BEGIN
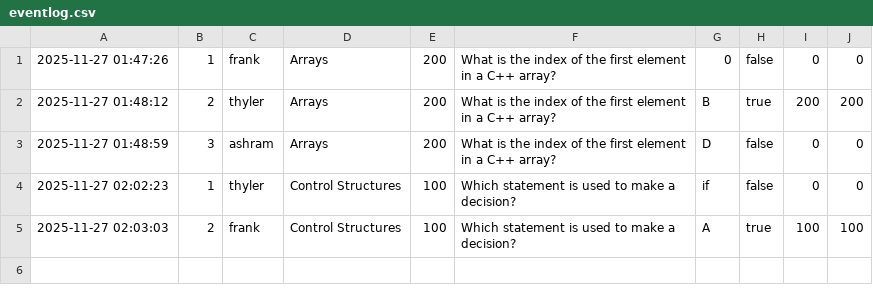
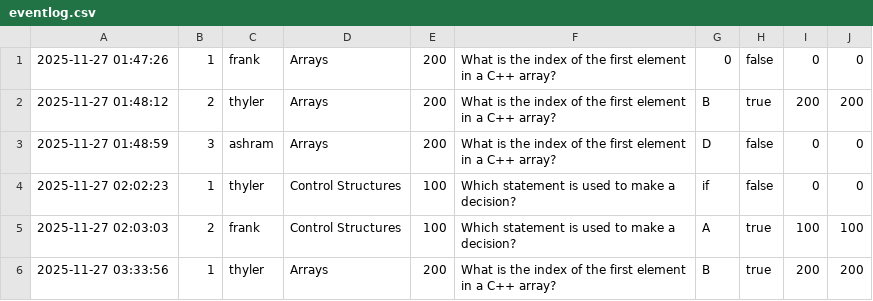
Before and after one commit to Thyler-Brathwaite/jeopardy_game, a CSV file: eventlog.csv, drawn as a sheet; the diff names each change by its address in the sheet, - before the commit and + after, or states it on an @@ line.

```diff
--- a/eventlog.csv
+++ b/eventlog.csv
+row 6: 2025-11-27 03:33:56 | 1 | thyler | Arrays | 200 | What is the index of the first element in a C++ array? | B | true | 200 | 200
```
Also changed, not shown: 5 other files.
END
[What this task involves]
Write out the data above in full and exactly, but without the pictures.

[Task answer]
Before and after one commit to Thyler-Brathwaite/jeopardy_game, a CSV file: eventlog.csv, drawn as a sheet; the diff names each change by its address in the sheet, - before the commit and + after, or states it on an @@ line.

```diff
--- a/eventlog.csv
+++ b/eventlog.csv
+row 6: 2025-11-27 03:33:56 | 1 | thyler | Arrays | 200 | What is the index of the first element in a C++ array? | B | true | 200 | 200
```
Also changed, not shown: 5 other files.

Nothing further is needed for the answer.